··· DATASET ENTRIES ···
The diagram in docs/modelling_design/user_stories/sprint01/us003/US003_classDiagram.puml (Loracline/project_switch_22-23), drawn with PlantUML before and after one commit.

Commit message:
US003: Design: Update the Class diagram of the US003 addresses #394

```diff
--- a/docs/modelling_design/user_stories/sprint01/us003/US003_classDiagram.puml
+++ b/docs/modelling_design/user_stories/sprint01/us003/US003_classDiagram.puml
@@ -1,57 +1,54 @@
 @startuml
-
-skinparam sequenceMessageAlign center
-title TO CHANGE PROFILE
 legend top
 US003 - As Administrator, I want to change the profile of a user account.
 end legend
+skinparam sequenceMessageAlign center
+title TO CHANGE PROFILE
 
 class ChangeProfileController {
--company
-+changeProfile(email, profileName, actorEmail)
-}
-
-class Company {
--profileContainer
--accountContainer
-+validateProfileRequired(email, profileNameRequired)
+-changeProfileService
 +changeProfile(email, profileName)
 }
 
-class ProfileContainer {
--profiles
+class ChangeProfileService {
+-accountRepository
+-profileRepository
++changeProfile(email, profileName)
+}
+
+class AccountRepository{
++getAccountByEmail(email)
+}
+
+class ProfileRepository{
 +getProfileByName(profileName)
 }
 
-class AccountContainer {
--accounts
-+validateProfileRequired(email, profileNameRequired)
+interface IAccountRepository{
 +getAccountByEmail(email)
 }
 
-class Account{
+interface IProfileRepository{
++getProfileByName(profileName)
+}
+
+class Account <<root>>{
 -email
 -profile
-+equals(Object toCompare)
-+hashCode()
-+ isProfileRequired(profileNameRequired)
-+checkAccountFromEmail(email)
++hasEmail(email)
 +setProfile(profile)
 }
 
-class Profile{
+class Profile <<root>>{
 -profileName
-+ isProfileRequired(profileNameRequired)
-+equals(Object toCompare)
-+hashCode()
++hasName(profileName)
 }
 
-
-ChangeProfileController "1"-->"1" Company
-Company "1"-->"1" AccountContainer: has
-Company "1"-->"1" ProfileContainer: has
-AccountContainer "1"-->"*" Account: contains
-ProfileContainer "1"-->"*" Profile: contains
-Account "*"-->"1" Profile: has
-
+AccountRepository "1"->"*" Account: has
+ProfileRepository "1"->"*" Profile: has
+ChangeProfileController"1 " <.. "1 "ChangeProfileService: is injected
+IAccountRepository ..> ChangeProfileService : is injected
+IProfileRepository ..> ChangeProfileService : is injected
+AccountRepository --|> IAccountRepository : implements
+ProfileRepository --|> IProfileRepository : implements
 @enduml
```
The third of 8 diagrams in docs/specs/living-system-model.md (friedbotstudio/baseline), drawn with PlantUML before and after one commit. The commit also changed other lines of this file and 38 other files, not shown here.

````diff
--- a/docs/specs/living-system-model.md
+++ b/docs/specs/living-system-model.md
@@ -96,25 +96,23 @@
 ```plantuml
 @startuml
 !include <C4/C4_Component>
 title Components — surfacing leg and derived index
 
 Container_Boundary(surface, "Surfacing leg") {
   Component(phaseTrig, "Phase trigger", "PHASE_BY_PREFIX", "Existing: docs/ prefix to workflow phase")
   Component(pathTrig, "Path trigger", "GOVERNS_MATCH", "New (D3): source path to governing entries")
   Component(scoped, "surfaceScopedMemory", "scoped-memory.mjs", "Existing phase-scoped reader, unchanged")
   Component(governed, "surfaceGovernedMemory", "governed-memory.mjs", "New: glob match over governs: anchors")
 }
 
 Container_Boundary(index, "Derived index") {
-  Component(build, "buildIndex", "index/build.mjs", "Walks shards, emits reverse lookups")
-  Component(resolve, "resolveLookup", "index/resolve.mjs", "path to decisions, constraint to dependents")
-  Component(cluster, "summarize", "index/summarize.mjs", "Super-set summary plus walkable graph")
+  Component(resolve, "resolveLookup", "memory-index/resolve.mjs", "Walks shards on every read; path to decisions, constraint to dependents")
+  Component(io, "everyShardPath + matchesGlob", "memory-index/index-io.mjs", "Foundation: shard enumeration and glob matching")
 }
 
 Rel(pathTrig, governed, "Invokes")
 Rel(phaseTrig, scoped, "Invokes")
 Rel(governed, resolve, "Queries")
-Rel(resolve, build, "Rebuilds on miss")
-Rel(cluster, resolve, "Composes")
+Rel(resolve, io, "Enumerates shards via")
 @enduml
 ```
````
···
ACTIVITY: Retype the records, line for line.

PROBLEM SOLUTION:
The diagram in docs/modelling_design/user_stories/sprint01/us003/US003_classDiagram.puml (Loracline/project_switch_22-23), drawn with PlantUML before and after one commit.

Commit message:
US003: Design: Update the Class diagram of the US003 addresses #394

```diff
--- a/docs/modelling_design/user_stories/sprint01/us003/US003_classDiagram.puml
+++ b/docs/modelling_design/user_stories/sprint01/us003/US003_classDiagram.puml
@@ -1,57 +1,54 @@
 @startuml
-
-skinparam sequenceMessageAlign center
-title TO CHANGE PROFILE
 legend top
 US003 - As Administrator, I want to change the profile of a user account.
 end legend
+skinparam sequenceMessageAlign center
+title TO CHANGE PROFILE
 
 class ChangeProfileController {
--company
-+changeProfile(email, profileName, actorEmail)
-}
-
-class Company {
--profileContainer
--accountContainer
-+validateProfileRequired(email, profileNameRequired)
+-changeProfileService
 +changeProfile(email, profileName)
 }
 
-class ProfileContainer {
--profiles
+class ChangeProfileService {
+-accountRepository
+-profileRepository
++changeProfile(email, profileName)
+}
+
+class AccountRepository{
++getAccountByEmail(email)
+}
+
+class ProfileRepository{
 +getProfileByName(profileName)
 }
 
-class AccountContainer {
--accounts
-+validateProfileRequired(email, profileNameRequired)
+interface IAccountRepository{
 +getAccountByEmail(email)
 }
 
-class Account{
+interface IProfileRepository{
++getProfileByName(profileName)
+}
+
+class Account <<root>>{
 -email
 -profile
-+equals(Object toCompare)
-+hashCode()
-+ isProfileRequired(profileNameRequired)
-+checkAccountFromEmail(email)
++hasEmail(email)
 +setProfile(profile)
 }
 
-class Profile{
+class Profile <<root>>{
 -profileName
-+ isProfileRequired(profileNameRequired)
-+equals(Object toCompare)
-+hashCode()
++hasName(profileName)
 }
 
-
-ChangeProfileController "1"-->"1" Company
-Company "1"-->"1" AccountContainer: has
-Company "1"-->"1" ProfileContainer: has
-AccountContainer "1"-->"*" Account: contains
-ProfileContainer "1"-->"*" Profile: contains
-Account "*"-->"1" Profile: has
-
+AccountRepository "1"->"*" Account: has
+ProfileRepository "1"->"*" Profile: has
+ChangeProfileController"1 " <.. "1 "ChangeProfileService: is injected
+IAccountRepository ..> ChangeProfileService : is injected
+IProfileRepository ..> ChangeProfileService : is injected
+AccountRepository --|> IAccountRepository : implements
+ProfileRepository --|> IProfileRepository : implements
 @enduml
```
The third of 8 diagrams in docs/specs/living-system-model.md (friedbotstudio/baseline), drawn with PlantUML before and after one commit. The commit also changed other lines of this file and 38 other files, not shown here.

````diff
--- a/docs/specs/living-system-model.md
+++ b/docs/specs/living-system-model.md
@@ -96,25 +96,23 @@
 ```plantuml
 @startuml
 !include <C4/C4_Component>
 title Components — surfacing leg and derived index
 
 Container_Boundary(surface, "Surfacing leg") {
   Component(phaseTrig, "Phase trigger", "PHASE_BY_PREFIX", "Existing: docs/ prefix to workflow phase")
   Component(pathTrig, "Path trigger", "GOVERNS_MATCH", "New (D3): source path to governing entries")
   Component(scoped, "surfaceScopedMemory", "scoped-memory.mjs", "Existing phase-scoped reader, unchanged")
   Component(governed, "surfaceGovernedMemory", "governed-memory.mjs", "New: glob match over governs: anchors")
 }
 
 Container_Boundary(index, "Derived index") {
-  Component(build, "buildIndex", "index/build.mjs", "Walks shards, emits reverse lookups")
-  Component(resolve, "resolveLookup", "index/resolve.mjs", "path to decisions, constraint to dependents")
-  Component(cluster, "summarize", "index/summarize.mjs", "Super-set summary plus walkable graph")
+  Component(resolve, "resolveLookup", "memory-index/resolve.mjs", "Walks shards on every read; path to decisions, constraint to dependents")
+  Component(io, "everyShardPath + matchesGlob", "memory-index/index-io.mjs", "Foundation: shard enumeration and glob matching")
 }
 
 Rel(pathTrig, governed, "Invokes")
 Rel(phaseTrig, scoped, "Invokes")
 Rel(governed, resolve, "Queries")
-Rel(resolve, build, "Rebuilds on miss")
-Rel(cluster, resolve, "Composes")
+Rel(resolve, io, "Enumerates shards via")
 @enduml
 ```
````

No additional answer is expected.